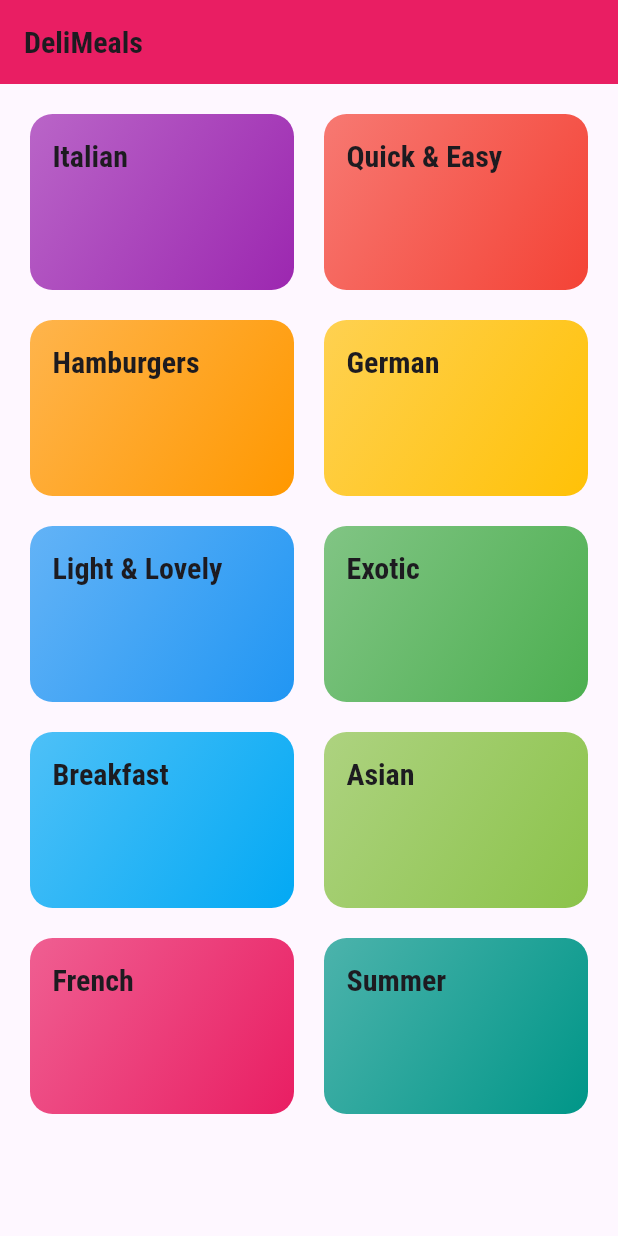
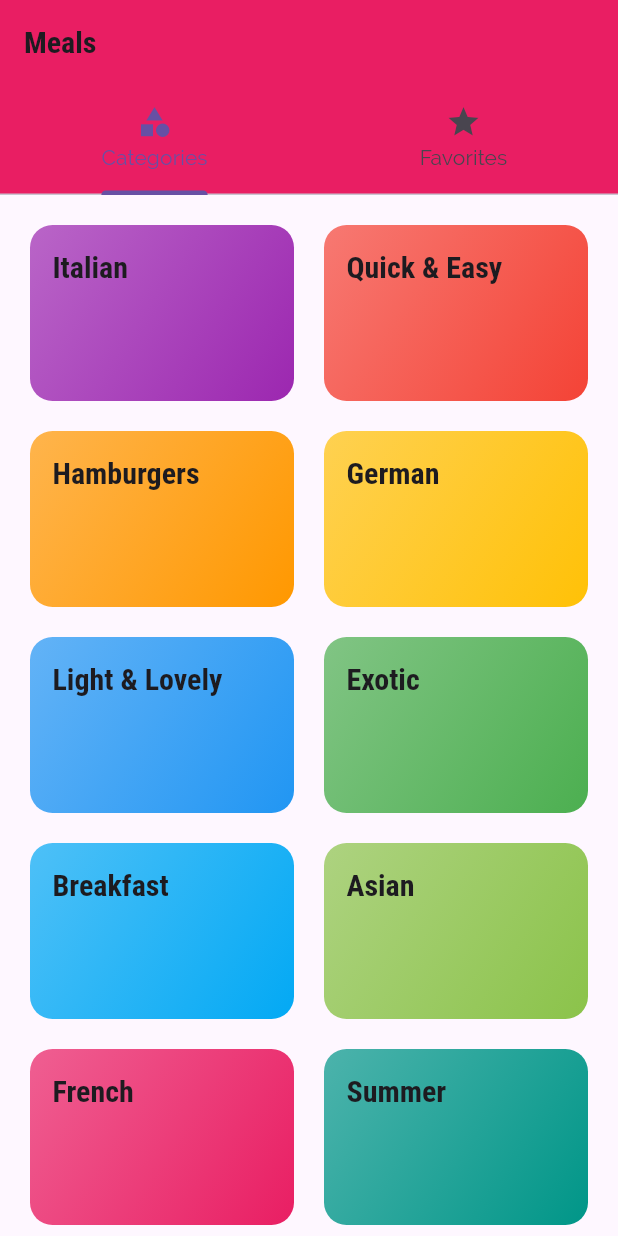
Before and after one commit to IsmailJibril/Navigation-Multiple-Screens-MEALS-APP-, a Flutter app: the screen it shows after launch, on a phone screen of 412 x 824 dp. Run offline on Flutter 3.47's test engine with Material 3 defaults, Android fonts, the phone set to English and light mode, and no system bars.

Commit message:
20.1 nav-07-appbar-tabs

```diff
--- a/lib/main.dart
+++ b/lib/main.dart
@@ -1,7 +1,8 @@
 import 'package:flutter/material.dart';
+import './screens/tabs_screen.dart';
 import '../screens/meal_detail_screen.dart';
 import 'screens/category_meals_screen.dart';
-import 'screens/categories_screen.dart';
+// import 'screens/categories_screen.dart';
 
 void main() {
   runApp(const MyApp());
@@ -41,7 +42,7 @@ class MyApp extends StatelessWidget {
       //home: CategoriesScreen(),
       initialRoute: '/', //default is '/'
       routes: {
-        '/': (ctx) => CategoriesScreen(),
+        '/': (ctx) => TabsScreen(),
         CategoryMealsScreen.routName: (ctx) => CategoryMealsScreen(),
         MealDetailScreen.routName: (ctx) => MealDetailScreen(),
       },
--- a/lib/screens/categories_screen.dart
+++ b/lib/screens/categories_screen.dart
@@ -6,11 +6,6 @@ class CategoriesScreen extends StatelessWidget {
   @override
   Widget build(BuildContext context) {
     return Scaffold(
-      appBar: AppBar(
-        title: const Text('DeliMeals'),
-        backgroundColor: Theme.of(context).primaryColor,
-        //backgroundColor: Theme.of(context).colorScheme.onPrimary,
-      ),
       body: GridView(
         padding: const EdgeInsets.all(20),
         children: DUMMY_CATEGORIES
--- /dev/null
+++ b/lib/screens/favorites_screen.dart
@@ -0,0 +1,10 @@
+import 'package:flutter/material.dart';
+
+class FavoritesScreen extends StatelessWidget {
+  @override
+  Widget build(BuildContext context) {
+    return Scaffold(
+      body: Text('The Favorites'),
+    );
+  }
+}
--- /dev/null
+++ b/lib/screens/tabs_screen.dart
@@ -0,0 +1,45 @@
+import 'package:flutter/material.dart';
+import './categories_screen.dart';
+import './favorites_screen.dart';
+
+class TabsScreen extends StatefulWidget {
+  @override
+  State<TabsScreen> createState() => _TabsScreenState();
+}
+
+class _TabsScreenState extends State<TabsScreen> {
+  @override
+  Widget build(BuildContext context) {
+    return DefaultTabController(
+      length: 2,
+      child: Scaffold(
+        appBar: AppBar(
+          backgroundColor: Theme.of(context).primaryColor,
+          title: Text('Meals'),
+          bottom: TabBar(
+            tabs: [
+              Tab(
+                icon: Icon(
+                  Icons.category,
+                ),
+                text: 'Categories',
+              ),
+              Tab(
+                icon: Icon(
+                  Icons.star,
+                ),
+                text: 'Favorites',
+              ),
+            ],
+          ),
+        ),
+        body: TabBarView(
+          children: [
+            CategoriesScreen(),
+            FavoritesScreen(),
+          ],
+        ),
+      ),
+    );
+  }
+}
```
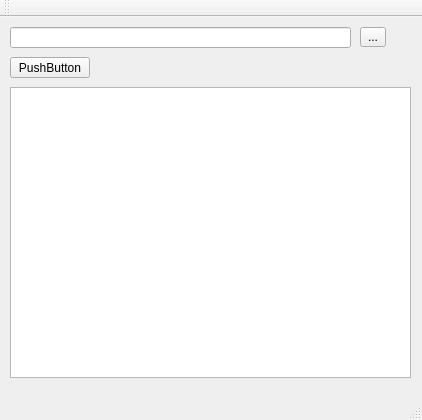
Old version of the form hst-reader/mainwindow.ui in the repository tau-lex/market-analysis-system.
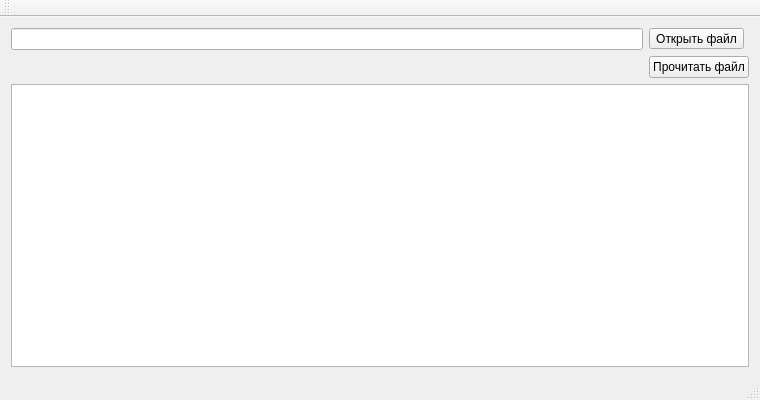
New version of the form.

What changed in the file:
```diff
--- a/hst-reader/mainwindow.ui
+++ b/hst-reader/mainwindow.ui
@@ -6,23 +6,17 @@
    <rect>
     <x>0</x>
     <y>0</y>
-    <width>422</width>
-    <height>420</height>
+    <width>760</width>
+    <height>400</height>
    </rect>
   </property>
   <property name="windowTitle">
    <string>Hst Reader</string>
   </property>
   <widget class="QWidget" name="centralWidget">
+   <layout class="QGridLayout" name="gridLayout">
+    <item row="0" column="0">
    <widget class="QLineEdit" name="filePathEdit">
-    <property name="geometry">
-     <rect>
-      <x>10</x>
-      <y>10</y>
-      <width>341</width>
-      <height>21</height>
-     </rect>
-    </property>
     <property name="baseSize">
      <size>
       <width>300</width>
@@ -36,41 +30,16 @@
      <bool>true</bool>
     </property>
    </widget>
+    </item>
+    <item row="0" column="1">
    <widget class="QToolButton" name="findFileButton">
-    <property name="geometry">
-     <rect>
-      <x>360</x>
-      <y>10</y>
-      <width>26</width>
-      <height>20</height>
-     </rect>
-    </property>
     <property name="text">
-     <string>...</string>
-    </property>
-   </widget>
-   <widget class="QPushButton" name="pushButton">
-    <property name="geometry">
-     <rect>
-      <x>10</x>
-      <y>40</y>
-      <width>80</width>
-      <height>21</height>
-     </rect>
-    </property>
-    <property name="text">
-     <string>PushButton</string>
-    </property>
-   </widget>
+       <string>Открыть файл</string>
+      </property>
+     </widget>
+    </item>
+    <item row="2" column="0" colspan="2">
    <widget class="QTextBrowser" name="textBrowser">
-    <property name="geometry">
-     <rect>
-      <x>10</x>
-      <y>70</y>
-      <width>401</width>
-      <height>291</height>
-     </rect>
-    </property>
     <property name="acceptDrops">
      <bool>false</bool>
     </property>
@@ -78,6 +47,28 @@
      <bool>false</bool>
     </property>
    </widget>
+    </item>
+    <item row="1" column="0">
+     <spacer name="horizontalSpacer">
+      <property name="orientation">
+       <enum>Qt::Horizontal</enum>
+      </property>
+      <property name="sizeHint" stdset="0">
+       <size>
+        <width>40</width>
+        <height>20</height>
+       </size>
+      </property>
+     </spacer>
+    </item>
+    <item row="1" column="1">
+     <widget class="QPushButton" name="pushButton">
+      <property name="text">
+       <string>Прочитать файл</string>
+      </property>
+     </widget>
+    </item>
+   </layout>
   </widget>
   <widget class="QMenuBar" name="menuBar">
    <property name="geometry">
```
Left out of the diff: 2 changed lines with no effect on the pictures. Lines whose indentation alone changed are shown as unchanged.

#### [Goal of the exercise]
From the listing, copy every line where the string "children" appears.

#### [Finished task]
         children: DUMMY_CATEGORIES
+          children: [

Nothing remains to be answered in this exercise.